The X-T4 has a brand new shutter unit that allows it to shoot bursts at 15fps with the mechanical shutter, a marked improvement on the 11fps offered by the X-T3 and X-Pro3.
It also doubles the total number of actuations from150,000 to 300,000, and is much quieter in operation than the X-T3, being more akin to the X-H1, but without the over-responsive shutter release that that camera suffered from.
500-shot Battery Life
The brand new NPW235 battery increases the battery life from 390 shots on the X-T3 to 500 on the X-T4.
It's a physically larger, 2200mah battery, so you can't use your old X-T3 batteries in this new model.
There's also a new VG-XT4 battery grip which holds a further 2 batteries, which increases the overall battery life to a whopping 1450 shots (no, we don't know where the extra 50 shots went either).
Rather cleverly, you can charge all 3 batteries at once via the camera's USB-C port.
As you've probably guessed, you can't use previous battery grips on the X-T4, or the new grip on older cameras.
Eterna Bleach Bypass Film Simulation
The new Eterna Bleach Bypass film simulation makes its debut on the X-T4.
This is principally aimed at videographers who want a similar look to films like Seven, Saving Private Ryan and Fight Club, providing a hard tonality to the footage.
Fujifilm were tight-lipped about whether or not this new film stock would be rolled out across other X-series cameras, but we'd be surprised if it wasn't made available in a future firmware update.
Best Ever Autofocusing
While the AF system itself hasn't been changed, with the same number of points and placement as the X-T3, a new algorithm means that the new X-T4 can now obtain focus in as little as 0.02 second, making it the fastest X-series camera ever.
It also offers improved face and eye detection and more accurate and reliable AF tracking, with Fujifilm UK claiming that the autofocusing system on the X-T4 is now as good as any of its main mirrorless rivals.
Greatly Enhanced Movie Mode
Video recording is the area that has seen the greatest number of improvements, 12 in total, making the X-T4 a much more capable camera in this regard than its predecessor.
Chief amongst these is the brand new 1080p/240p, 10x slow-motion modem and the incorporation of a digital image stabiliser which works in conjunction with the in-camera and lens-based systems.
Other key video improvements include IS Mode Boost, separate still/movie modes accessed by a dial on top of the camera, different Quick menus for each mode, and a headphone socket on the battery grip and a USB-C to headphone adapter provided in the box.
Other key improvements to the X-T4 include a new 1.62 million pixel vari-angle touchscreen LCD, a lockable eye-cup that's 40% more rigid, and a detachable SD card slot cover.

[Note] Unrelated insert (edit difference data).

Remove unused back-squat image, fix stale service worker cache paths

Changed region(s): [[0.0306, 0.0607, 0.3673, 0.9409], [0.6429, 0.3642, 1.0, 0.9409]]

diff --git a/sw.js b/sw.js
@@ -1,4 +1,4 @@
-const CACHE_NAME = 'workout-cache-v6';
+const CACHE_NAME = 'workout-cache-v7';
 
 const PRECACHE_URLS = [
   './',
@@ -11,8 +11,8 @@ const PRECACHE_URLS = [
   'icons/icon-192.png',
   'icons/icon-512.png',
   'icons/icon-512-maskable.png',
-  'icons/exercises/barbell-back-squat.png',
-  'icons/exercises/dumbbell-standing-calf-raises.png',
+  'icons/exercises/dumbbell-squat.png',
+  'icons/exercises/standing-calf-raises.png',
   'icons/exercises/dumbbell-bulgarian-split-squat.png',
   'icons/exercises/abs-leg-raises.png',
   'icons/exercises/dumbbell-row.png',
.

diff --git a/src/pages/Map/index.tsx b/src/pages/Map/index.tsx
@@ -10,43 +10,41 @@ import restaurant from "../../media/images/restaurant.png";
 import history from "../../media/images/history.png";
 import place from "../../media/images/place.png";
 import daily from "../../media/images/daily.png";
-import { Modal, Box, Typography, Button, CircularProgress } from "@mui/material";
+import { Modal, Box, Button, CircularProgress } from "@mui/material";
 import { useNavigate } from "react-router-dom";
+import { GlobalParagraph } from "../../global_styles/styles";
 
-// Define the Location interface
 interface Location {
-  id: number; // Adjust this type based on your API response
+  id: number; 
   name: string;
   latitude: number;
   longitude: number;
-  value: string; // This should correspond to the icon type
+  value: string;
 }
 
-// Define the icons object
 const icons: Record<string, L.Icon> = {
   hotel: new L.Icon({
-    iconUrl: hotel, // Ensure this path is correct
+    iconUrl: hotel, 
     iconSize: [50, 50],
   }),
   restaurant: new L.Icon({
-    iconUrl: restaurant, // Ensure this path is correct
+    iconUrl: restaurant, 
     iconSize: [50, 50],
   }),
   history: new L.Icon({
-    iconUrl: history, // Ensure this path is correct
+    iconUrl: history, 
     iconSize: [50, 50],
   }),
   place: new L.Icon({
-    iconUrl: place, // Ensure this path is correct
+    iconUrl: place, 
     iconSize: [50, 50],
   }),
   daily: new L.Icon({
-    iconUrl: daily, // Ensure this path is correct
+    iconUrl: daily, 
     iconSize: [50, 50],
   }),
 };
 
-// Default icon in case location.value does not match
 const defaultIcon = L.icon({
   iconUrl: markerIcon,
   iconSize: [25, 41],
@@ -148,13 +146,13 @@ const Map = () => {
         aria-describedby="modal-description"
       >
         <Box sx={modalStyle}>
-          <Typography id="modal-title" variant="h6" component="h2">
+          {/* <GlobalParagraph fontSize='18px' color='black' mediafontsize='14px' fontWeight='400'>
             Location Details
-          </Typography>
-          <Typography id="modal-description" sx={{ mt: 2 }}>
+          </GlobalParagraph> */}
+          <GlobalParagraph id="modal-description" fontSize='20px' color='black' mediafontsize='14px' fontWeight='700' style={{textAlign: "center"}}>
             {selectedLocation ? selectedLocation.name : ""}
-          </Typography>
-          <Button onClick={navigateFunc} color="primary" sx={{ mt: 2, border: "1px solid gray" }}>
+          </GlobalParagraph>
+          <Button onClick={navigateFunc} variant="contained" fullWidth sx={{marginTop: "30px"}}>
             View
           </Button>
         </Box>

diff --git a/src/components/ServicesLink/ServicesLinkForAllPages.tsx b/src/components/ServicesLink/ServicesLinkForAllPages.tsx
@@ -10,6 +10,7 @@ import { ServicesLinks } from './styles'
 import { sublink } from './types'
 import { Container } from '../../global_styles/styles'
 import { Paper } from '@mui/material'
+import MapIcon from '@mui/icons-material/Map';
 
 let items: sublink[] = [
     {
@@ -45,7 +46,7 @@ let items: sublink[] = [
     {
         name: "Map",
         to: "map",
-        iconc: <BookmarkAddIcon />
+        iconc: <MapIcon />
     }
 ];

Check out our hands-on gallery of photos of the Fujifilm X-T4 camera
Fujifilm X-T4 - Image Quality
The Fujifilm X-T4 has exactly the same 26 megapixel APS-C sized BSI image sensor as its predecessor and the X-Pro3, so still image and movie quality should be the same, so much so that Fujifilm UK didn't even mention once them during their launch presentation.
We've already shot an extensive gallery of sample JPEG and Raw images and movies for you with a pre-production version of the X-T4 which you can check out, and we'll be bringing you even more sample images when we get our hands on a final review sample.
Take a look at some sample JPEG and Raw images and movies taken with the Fujifilm X-T4 camera
Fujifilm X-T4 - Early Verdict
It may not be the first X-series camera to offer IBIS, but the new X-T4 is the first one to do so without having to compromise the X-series's key mantra of being compact and portable, something that the X-H1 found out to its cost.
Sure, the X-T4 is a little bit bigger and heavier than the X-T3, but we'd definitely trade that slight loss of portability for the greater shooting flexibility that IBIS provides for both stills and video.
Add in much longer battery life, faster burst shooting with the mechanical shutter, longer shutter lie, better autofocusing and enhanced movie mode, and it's clear that the X-T4 represents another step forwards for the X-series, even if it doesn't look all that different to its predecessor.
What do you think - does the X-T4 offer enough new features and improvements to tempt you to upgrade or switch systems? Leave a comment below!